Quadra Island’s Wild Isle Ferments has received a good chunk of change for its work developing fermented sauces using by-products from seafood processing.
When the City of Campbell River’s Economic Development Department and the Campbell River Area Angel Group (CRAAG) announced the finalists and prize recipients of the inaugural NexStream Tech Competition, Brandon Pirie of Wild Isle Ferments was named the winner of the $50,000 “Wildcard” prize.
Thirty-seven teams entered the competition, contending for prizes of up to $75,000 and receiving valuable mentorship and support to help them move their ideas and businesses forward to address challenges related to energy, wildlife monitoring and food security, according to organizers.
The finalists – Wild Isle Ferments, Mark Rabin with Portable Electric in Vancouver, who developed a portable energy pod that uses renewable energy sources, David Hauser and Janos Toth with RecognAIse Technologies in Vancouver, who applied technology such as artificial intelligence to develop an automated inspection process for infrastructure, Andrew Brule of La Press in Vancouver, who Brule developed a tool for making homemade soap bars and Monty Chong-Walden of Calmura Natural Walls of Vancouver, who developed a wall system that uses sustainable, natural materials.
In the end, Portable Electric took the $75,000 grand prize with Pirie taking the Wildcard prize.
Pirie’s competition entry says the sauces he’s developed for the contest are slated to be launched locally this November, “and will eventually be distributed alongside the local, sustainably harvested seafood products that Walcan regularly ships nationally and internationally.”
Due to the ongoing COVID-19 pandemic, plans for the finale were changed from an in-person demonstration and awards ceremony to an online announcement on Sept. 9, 2020. The finalists and winners are featured on the NexStream Tech Competition’s website, nexstream.is
“CRAAG congratulates the first-ever NexStream contest winners, Brandon Pirie and Mark Rabin, who stood out for their innovation and business potential in a very competitive field,” says David Baar, angel investor and co-founder of CRAAG. “We were thrilled, as well as impressed, to see the progress of many of the contestants as they progressed from early idea development through to formal business planning and prototype development.
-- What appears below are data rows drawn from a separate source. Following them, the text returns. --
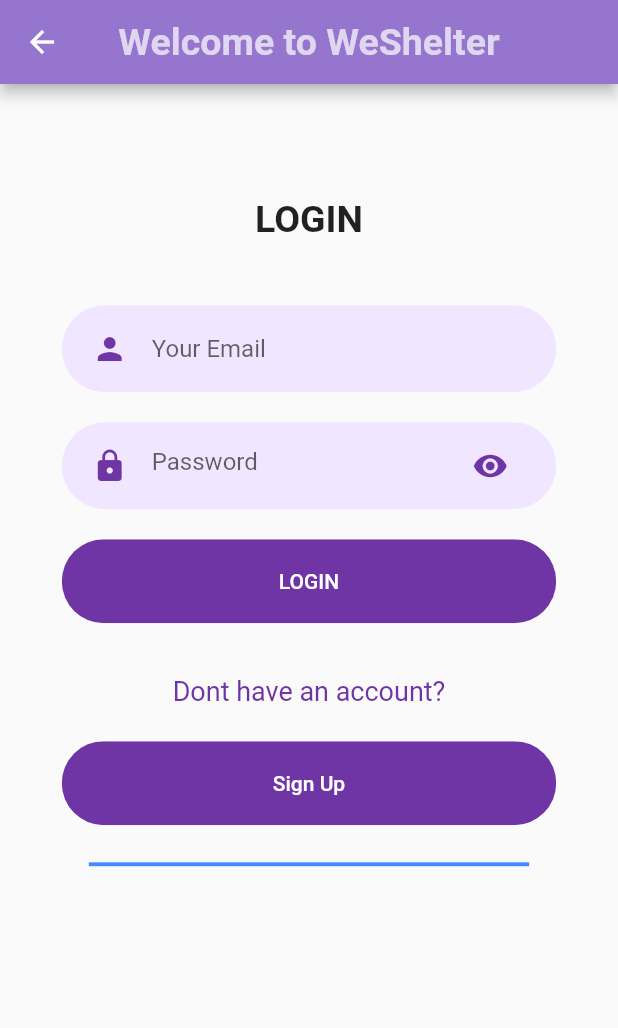
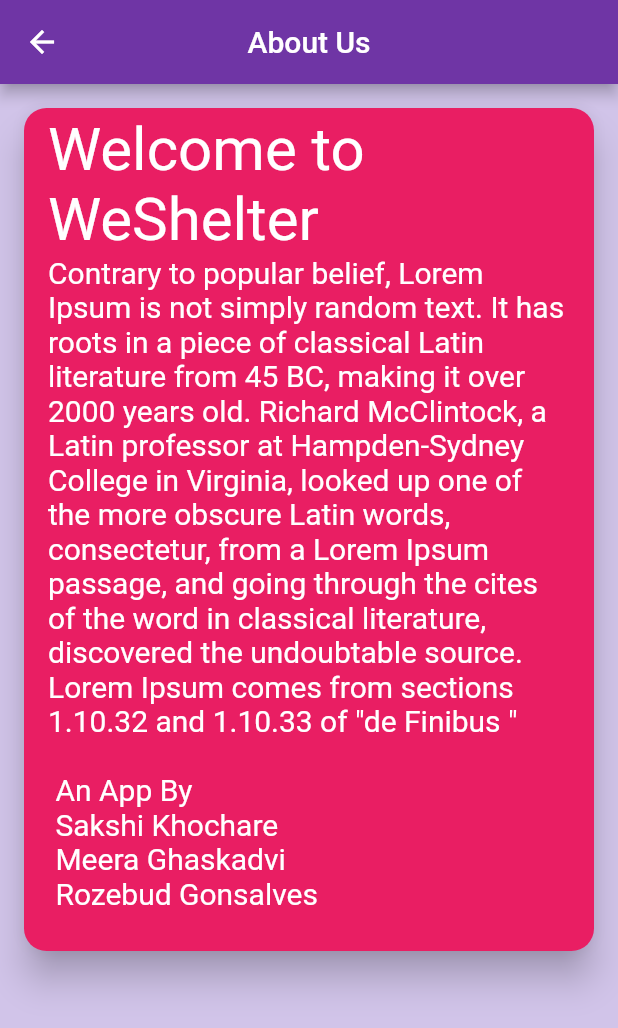
Before and after one commit to Saksh22/Shelter-for-homeless-App, a Flutter app: the UserHome screen opened directly, after a tap on "About Us", on a phone screen of 412 x 824 dp. Shown: the top 1028 px of the screen. Run offline on Flutter 3.47's test engine with Material 2 defaults, Android fonts, the phone set to English and light mode, and no system bars; our stand-ins replace circular_profile_avatar, cloud_firestore, firebase_auth, firebase_core, firebase_storage, flutter_spinkit and 4 more; accounts and stored records are empty; network calls fail.

Commit message:
about us page

```diff
--- a/shelter_app/lib/main.dart
+++ b/shelter_app/lib/main.dart
@@ -1,6 +1,7 @@
 import 'package:firebase_core/firebase_core.dart';
 import 'package:flutter/material.dart';
-import 'package:shelter_app/homepage.dart';
+import 'package:shelter_app/pages/about_us.dart';
+import 'package:shelter_app/pages/homepage.dart';
 
 
 
--- /dev/null
+++ b/shelter_app/lib/pages/about_us.dart
@@ -0,0 +1,45 @@
+import 'package:flutter/material.dart';
+
+import '../constraints.dart';
+
+class AboutUs extends StatelessWidget {
+  @override
+  Widget build(BuildContext context) {
+    return Scaffold(
+      backgroundColor: Colors.deepPurple[100],
+      appBar: AppBar(
+        title: Text("About Us"),
+        centerTitle: true,
+        backgroundColor: kPrimaryColor,
+      ),
+      body:
+      Container(
+        child:Padding(
+          padding:EdgeInsets.all(12),
+       child: Card(
+      shape: RoundedRectangleBorder(
+        borderRadius: BorderRadius.circular(15.0),
+      ),
+      color: Colors.pink,
+      elevation: 10,
+      child: Column(
+        mainAxisSize: MainAxisSize.min,
+        children: <Widget>[
+          const ListTile(
+            title: Text('Welcome to WeShelter', style: TextStyle(
+              color: Colors.white,
+              fontSize: 40,
+              )),
+            subtitle: Text('Contrary to popular belief, Lorem Ipsum is not simply random text. It has roots in a piece of classical Latin literature from 45 BC, making it over 2000 years old. Richard McClintock, a Latin professor at Hampden-Sydney College in Virginia, looked up one of the more obscure Latin words, consectetur, from a Lorem Ipsum passage, and going through the cites of the word in classical literature, discovered the undoubtable source. Lorem Ipsum comes from sections 1.10.32 and 1.10.33 of "de Finibus " \n\n An App By\n Sakshi Khochare\n Meera Ghaskadvi \n Rozebud Gonsalves\n',
+            style: TextStyle(color: Colors.white,fontSize: 20)),
+
+          ),
+        ],
+
+      ),
+        ),
+      ),
+      ),
+    );
+  }
+}
--- a/shelter_app/lib/homepage.dart
+++ b/shelter_app/lib/pages/homepage.dart
@@ -1,6 +1,6 @@
 import 'package:flutter/material.dart';
 import 'package:shelter_app/loading.dart';
-import 'package:shelter_app/screens/Welcome/welcome.dart';
+import 'package:shelter_app/pages/welcome.dart';
 
 
 class Home extends StatefulWidget {
--- a/shelter_app/lib/register.dart
+++ b/shelter_app/lib/pages/register.dart
@@ -5,12 +5,12 @@ import 'package:firebase_core/firebase_core.dart';
 import 'package:image_picker/image_picker.dart';
 import 'package:rflutter_alert/rflutter_alert.dart';
 import 'package:shelter_app/constraints.dart';
-import 'package:shelter_app/login.dart';
+import 'package:shelter_app/pages/login.dart';
 import 'package:flutter_spinkit/flutter_spinkit.dart';
 import 'package:cloud_firestore/cloud_firestore.dart';
 import 'dart:async';
 import 'dart:io';
-import 'components/rounded_button.dart';
+import '../components/rounded_button.dart';
 
 
 class Register extends StatefulWidget {
--- a/shelter_app/lib/userhome.dart
+++ b/shelter_app/lib/pages/userhome.dart
@@ -1,7 +1,8 @@
 import 'package:flutter/material.dart';
 import 'package:shelter_app/constraints.dart';
-import 'package:shelter_app/login.dart';
-import 'package:shelter_app/userprofile.dart';
+import 'package:shelter_app/pages/about_us.dart';
+import 'package:shelter_app/pages/login.dart';
+import 'package:shelter_app/pages/userprofile.dart';
 import 'map1.dart';
 
 
@@ -111,7 +112,7 @@ class UserHome extends StatelessWidget {
                     context,
                     MaterialPageRoute(
                       builder: (context) {
-                        return Login();
+                        return AboutUs();
                       },
                     ),
                   );
--- a/shelter_app/lib/userprofile.dart
+++ b/shelter_app/lib/pages/userprofile.dart
@@ -56,10 +56,11 @@ Future<void> getimage() async {
 
 @override
   void initState() {
-    super.initState();
     fetchUserInfo();
     fetchDatabaseList();
     getimage();
+    super.initState();
+
 
   }
 
--- a/shelter_app/lib/screens/Welcome/components/body.dart
+++ b/shelter_app/lib/screens/Welcome/components/body.dart
@@ -1,8 +1,8 @@
 import 'package:flutter/material.dart';
 import 'package:shelter_app/components/rounded_button.dart';
 import 'package:shelter_app/constraints.dart';
-import 'package:shelter_app/login.dart';
-import 'package:shelter_app/register.dart';
+import 'package:shelter_app/pages/login.dart';
+import 'package:shelter_app/pages/register.dart';
 import 'package:shelter_app/screens/Welcome/components/background.dart';
 
 
@@ -27,10 +27,15 @@ class Body extends StatelessWidget {
 
                 ),
             ),
-            SizedBox(height: size.height * 0.05),
+            SizedBox(height: 10),
+            Image.asset(
+              'images/welcome.jpg',
+              height: 200,
+              width: 200,
+            ),
 
 
-            SizedBox(height: size.height * 0.05),
+            SizedBox(height: 10),
             RoundedButton(
               text: "LOGIN",
               press: () {
```
Also changed, not shown: shelter_app/lib/pages/login.dart (renamed from shelter_app/lib/login.dart, +5 -5 lines), shelter_app/images/welcome.jpg, shelter_app/lib/pages/map1.dart (renamed from shelter_app/lib/map1.dart), shelter_app/lib/pages/welcome.dart (renamed from shelter_app/lib/screens/Welcome/welcome.dart).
Many of the contestants especially benefitted from excellent programs and training provided by Spring.”
Campbell River’s economic development officer, Rose Klukas, says the contest “has garnered international attention, and we are thrilled with the tremendous skills and enthusiasm exhibited by all of our entrants.”
The NexStream Tech Competition was – and will continue to be – open to innovators from around the world. Each year, the competition will feature a new set of challenges that are inspired by Campbell River and B.C.’s coastal regions, but address the needs of communities and industries worldwide.
Applications for the second NexStream Tech Competition will be accepted next month from Oct. 1 to 31. The second edition of the challenge will focus on the categories of Healthcare and Emergency Preparedness, Food Security, Sustainable Resource Management and another Wildcard winner. Individuals, academic institutions and businesses with fewer than 100 employees are encouraged to submit their expressions of interest.
Anyone interested in the competition is invited to visit nexstream.is for more information about the NexStream Tech Competition and to learn more about Campbell River’s technology initiatives at techatchery.ca
Other partners involved in the project include Foresight, Spring, Futurpreneur Canada, the Campbell River & District Chamber of Commerce and Innovate BC.